Take the listing below and output it exactly, with no images.

***

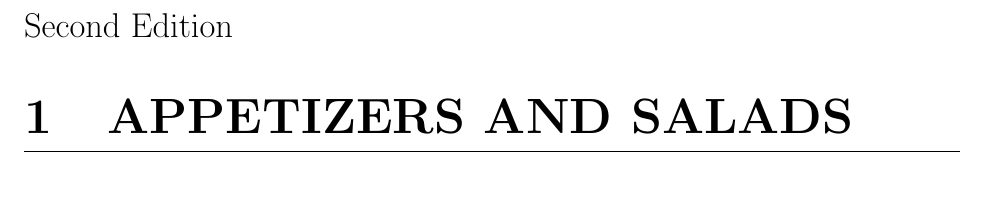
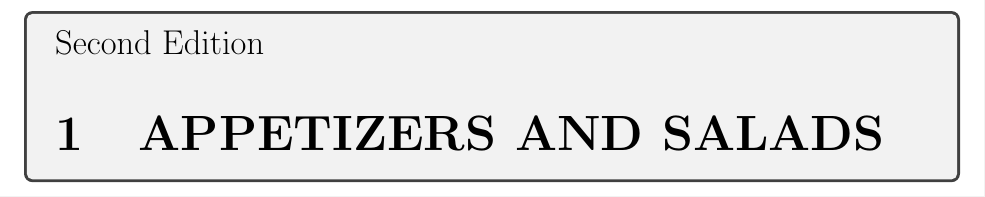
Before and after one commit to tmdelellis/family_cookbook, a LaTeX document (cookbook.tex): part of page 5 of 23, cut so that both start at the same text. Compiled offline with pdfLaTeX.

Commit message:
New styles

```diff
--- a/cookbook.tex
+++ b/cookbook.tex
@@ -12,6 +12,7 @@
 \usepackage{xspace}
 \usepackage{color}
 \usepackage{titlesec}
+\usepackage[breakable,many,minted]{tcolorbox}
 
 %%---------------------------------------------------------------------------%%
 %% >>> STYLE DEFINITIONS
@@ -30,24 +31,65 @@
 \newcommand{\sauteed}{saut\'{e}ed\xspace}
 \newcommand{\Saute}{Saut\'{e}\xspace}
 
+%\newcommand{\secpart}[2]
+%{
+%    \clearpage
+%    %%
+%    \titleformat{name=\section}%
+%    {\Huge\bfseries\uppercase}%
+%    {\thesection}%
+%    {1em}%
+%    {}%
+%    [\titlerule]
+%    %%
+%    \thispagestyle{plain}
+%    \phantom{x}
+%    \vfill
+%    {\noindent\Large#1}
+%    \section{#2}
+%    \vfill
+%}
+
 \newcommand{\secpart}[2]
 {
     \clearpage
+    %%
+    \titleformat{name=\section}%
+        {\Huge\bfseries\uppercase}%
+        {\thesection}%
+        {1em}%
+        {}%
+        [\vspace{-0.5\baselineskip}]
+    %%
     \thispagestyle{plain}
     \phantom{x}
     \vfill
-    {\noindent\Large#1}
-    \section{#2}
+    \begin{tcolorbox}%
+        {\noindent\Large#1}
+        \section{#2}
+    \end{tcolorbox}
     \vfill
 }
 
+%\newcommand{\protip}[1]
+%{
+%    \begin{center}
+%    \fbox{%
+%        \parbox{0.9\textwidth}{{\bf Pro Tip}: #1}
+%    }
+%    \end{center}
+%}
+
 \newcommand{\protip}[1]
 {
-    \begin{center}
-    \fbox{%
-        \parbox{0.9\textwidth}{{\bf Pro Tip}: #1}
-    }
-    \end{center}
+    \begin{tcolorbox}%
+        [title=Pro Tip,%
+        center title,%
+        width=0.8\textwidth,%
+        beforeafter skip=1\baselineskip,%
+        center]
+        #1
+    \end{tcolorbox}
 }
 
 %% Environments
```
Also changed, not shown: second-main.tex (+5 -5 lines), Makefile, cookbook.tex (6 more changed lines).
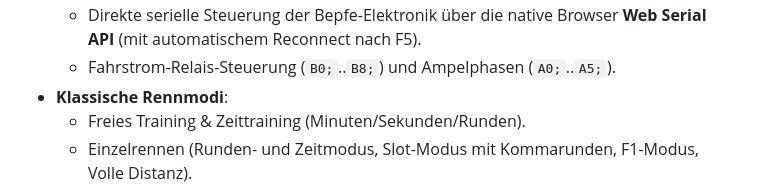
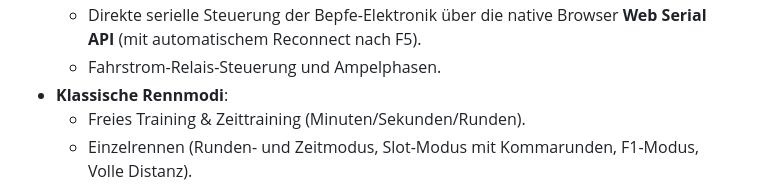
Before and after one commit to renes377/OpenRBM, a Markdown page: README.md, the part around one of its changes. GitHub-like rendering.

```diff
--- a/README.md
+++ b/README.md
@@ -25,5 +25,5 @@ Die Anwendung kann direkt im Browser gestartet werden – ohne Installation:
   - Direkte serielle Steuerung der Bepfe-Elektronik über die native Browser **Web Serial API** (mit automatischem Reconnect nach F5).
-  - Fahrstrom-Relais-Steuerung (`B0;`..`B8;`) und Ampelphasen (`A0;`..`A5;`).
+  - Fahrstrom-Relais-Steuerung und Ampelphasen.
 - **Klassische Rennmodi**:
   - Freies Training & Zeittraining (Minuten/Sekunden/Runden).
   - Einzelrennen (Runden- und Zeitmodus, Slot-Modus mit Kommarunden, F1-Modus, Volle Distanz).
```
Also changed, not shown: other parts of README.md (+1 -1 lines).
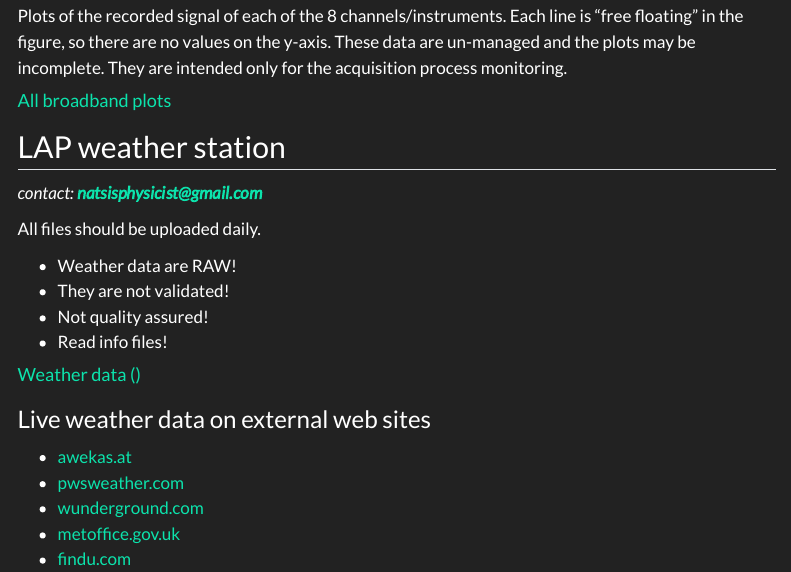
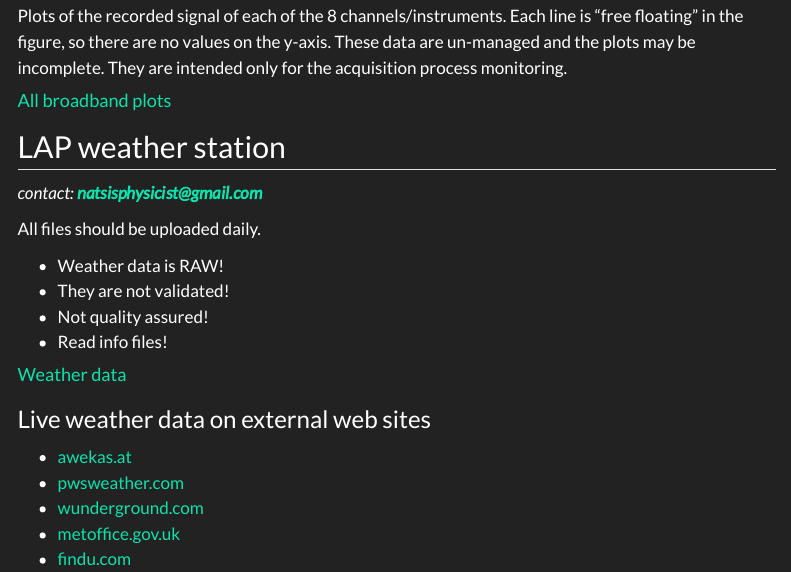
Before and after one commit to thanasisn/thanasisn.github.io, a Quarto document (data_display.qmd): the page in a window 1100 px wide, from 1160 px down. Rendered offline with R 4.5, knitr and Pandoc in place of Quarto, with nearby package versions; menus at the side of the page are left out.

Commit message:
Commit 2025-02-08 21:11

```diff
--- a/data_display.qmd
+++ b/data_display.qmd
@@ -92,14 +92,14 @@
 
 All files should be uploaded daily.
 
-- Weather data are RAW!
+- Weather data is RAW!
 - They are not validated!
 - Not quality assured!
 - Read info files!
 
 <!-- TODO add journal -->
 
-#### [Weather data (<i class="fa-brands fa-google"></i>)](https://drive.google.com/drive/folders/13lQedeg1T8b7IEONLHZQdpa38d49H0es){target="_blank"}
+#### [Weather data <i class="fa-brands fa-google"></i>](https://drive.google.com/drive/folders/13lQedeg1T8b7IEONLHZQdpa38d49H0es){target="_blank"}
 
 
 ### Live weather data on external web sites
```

***

Written solution ->
Before and after one commit to tmdelellis/family_cookbook, a LaTeX document (cookbook.tex): part of page 5 of 23, cut so that both start at the same text. Compiled offline with pdfLaTeX.

Commit message:
New styles

```diff
--- a/cookbook.tex
+++ b/cookbook.tex
@@ -12,6 +12,7 @@
 \usepackage{xspace}
 \usepackage{color}
 \usepackage{titlesec}
+\usepackage[breakable,many,minted]{tcolorbox}
 
 %%---------------------------------------------------------------------------%%
 %% >>> STYLE DEFINITIONS
@@ -30,24 +31,65 @@
 \newcommand{\sauteed}{saut\'{e}ed\xspace}
 \newcommand{\Saute}{Saut\'{e}\xspace}
 
+%\newcommand{\secpart}[2]
+%{
+%    \clearpage
+%    %%
+%    \titleformat{name=\section}%
+%    {\Huge\bfseries\uppercase}%
+%    {\thesection}%
+%    {1em}%
+%    {}%
+%    [\titlerule]
+%    %%
+%    \thispagestyle{plain}
+%    \phantom{x}
+%    \vfill
+%    {\noindent\Large#1}
+%    \section{#2}
+%    \vfill
+%}
+
 \newcommand{\secpart}[2]
 {
     \clearpage
+    %%
+    \titleformat{name=\section}%
+        {\Huge\bfseries\uppercase}%
+        {\thesection}%
+        {1em}%
+        {}%
+        [\vspace{-0.5\baselineskip}]
+    %%
     \thispagestyle{plain}
     \phantom{x}
     \vfill
-    {\noindent\Large#1}
-    \section{#2}
+    \begin{tcolorbox}%
+        {\noindent\Large#1}
+        \section{#2}
+    \end{tcolorbox}
     \vfill
 }
 
+%\newcommand{\protip}[1]
+%{
+%    \begin{center}
+%    \fbox{%
+%        \parbox{0.9\textwidth}{{\bf Pro Tip}: #1}
+%    }
+%    \end{center}
+%}
+
 \newcommand{\protip}[1]
 {
-    \begin{center}
-    \fbox{%
-        \parbox{0.9\textwidth}{{\bf Pro Tip}: #1}
-    }
-    \end{center}
+    \begin{tcolorbox}%
+        [title=Pro Tip,%
+        center title,%
+        width=0.8\textwidth,%
+        beforeafter skip=1\baselineskip,%
+        center]
+        #1
+    \end{tcolorbox}
 }
 
 %% Environments
```
Also changed, not shown: second-main.tex (+5 -5 lines), Makefile, cookbook.tex (6 more changed lines).
Before and after one commit to renes377/OpenRBM, a Markdown page: README.md, the part around one of its changes. GitHub-like rendering.

```diff
--- a/README.md
+++ b/README.md
@@ -25,5 +25,5 @@ Die Anwendung kann direkt im Browser gestartet werden – ohne Installation:
   - Direkte serielle Steuerung der Bepfe-Elektronik über die native Browser **Web Serial API** (mit automatischem Reconnect nach F5).
-  - Fahrstrom-Relais-Steuerung (`B0;`..`B8;`) und Ampelphasen (`A0;`..`A5;`).
+  - Fahrstrom-Relais-Steuerung und Ampelphasen.
 - **Klassische Rennmodi**:
   - Freies Training & Zeittraining (Minuten/Sekunden/Runden).
   - Einzelrennen (Runden- und Zeitmodus, Slot-Modus mit Kommarunden, F1-Modus, Volle Distanz).
```
Also changed, not shown: other parts of README.md (+1 -1 lines).
Before and after one commit to thanasisn/thanasisn.github.io, a Quarto document (data_display.qmd): the page in a window 1100 px wide, from 1160 px down. Rendered offline with R 4.5, knitr and Pandoc in place of Quarto, with nearby package versions; menus at the side of the page are left out.

Commit message:
Commit 2025-02-08 21:11

```diff
--- a/data_display.qmd
+++ b/data_display.qmd
@@ -92,14 +92,14 @@
 
 All files should be uploaded daily.
 
-- Weather data are RAW!
+- Weather data is RAW!
 - They are not validated!
 - Not quality assured!
 - Read info files!
 
 <!-- TODO add journal -->
 
-#### [Weather data (<i class="fa-brands fa-google"></i>)](https://drive.google.com/drive/folders/13lQedeg1T8b7IEONLHZQdpa38d49H0es){target="_blank"}
+#### [Weather data <i class="fa-brands fa-google"></i>](https://drive.google.com/drive/folders/13lQedeg1T8b7IEONLHZQdpa38d49H0es){target="_blank"}
 
 
 ### Live weather data on external web sites
```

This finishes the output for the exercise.